Locate the string "consumers" in the records below. Copy every line where it occurs.

━━━━━ PROVIDED MATERIAL ━━━━━

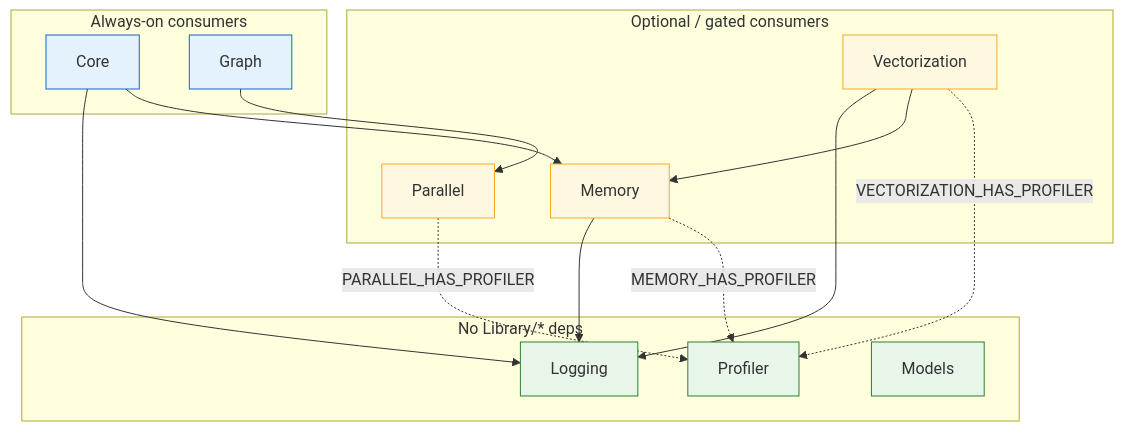
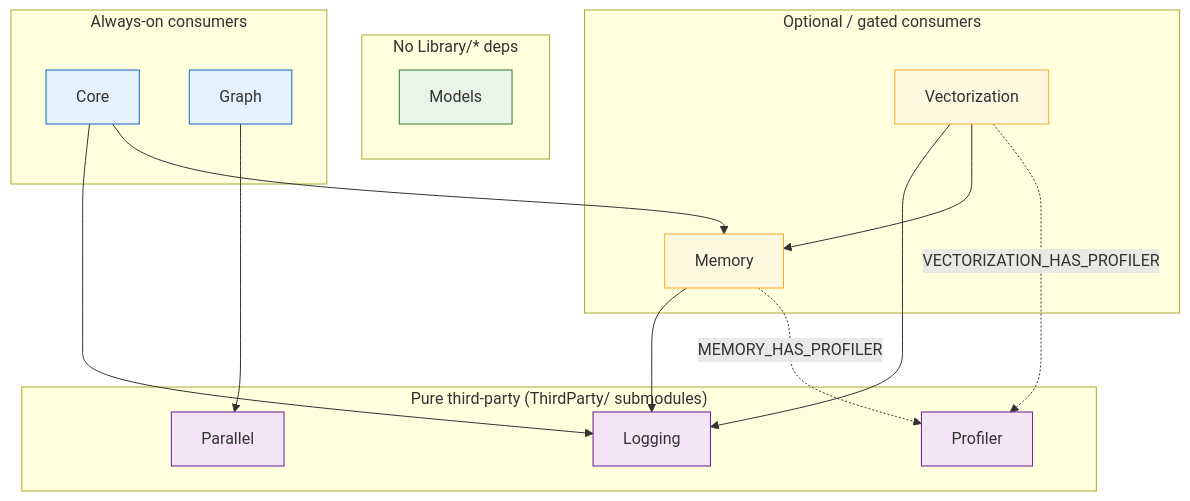
One commit to KhwarizmiAnalytix/XSigma changed the first of 5 diagrams in Docs/PROJECT_DEPENDENCIES.md. Above: the diagram before and after it, drawn with Mermaid. The commit also changed other lines of this file and 100 other files, not shown here.

First line of the commit message:
Vendor Logging and Parallel as ThirdParty instead of keeping them in-tree.

````diff
--- a/Docs/PROJECT_DEPENDENCIES.md
+++ b/Docs/PROJECT_DEPENDENCIES.md
@@ -21,36 +31,40 @@
 ```mermaid
 flowchart TB
+  subgraph thirdparty["Pure third-party (ThirdParty/ submodules)"]
+    Logging
+    Parallel
+    Profiler
+  end
+
   subgraph foundations["No Library/* deps"]
-    Logging
-    Profiler
     Models
   end
 
   subgraph mid["Optional / gated consumers"]
     Memory
-    Parallel
     Vectorization
   end
 
   subgraph top["Always-on consumers"]
     Core
     Graph
   end
 
   Memory --> Logging
   Memory -.->|MEMORY_HAS_PROFILER| Profiler
-  Parallel -.->|PARALLEL_HAS_PROFILER| Profiler
   Vectorization --> Logging
   Vectorization --> Memory
   Vectorization -.->|VECTORIZATION_HAS_PROFILER| Profiler
   Core --> Logging
   Core --> Memory
   Graph --> Parallel
 
+  classDef tp fill:#f3e5f5,stroke:#6a1b9a
   classDef leaf fill:#e8f5e9,stroke:#2e7d32
   classDef gated fill:#fff8e1,stroke:#f9a825
   classDef always fill:#e3f2fd,stroke:#1565c0
-  class Logging,Profiler,Models leaf
-  class Memory,Parallel,Vectorization gated
+  class Logging,Parallel,Profiler tp
+  class Models leaf
+  class Memory,Vectorization gated
   class Core,Graph always
 ```
````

━━━━━

- RESULT OF THE TASK
   subgraph mid["Optional / gated consumers"]
   subgraph top["Always-on consumers"]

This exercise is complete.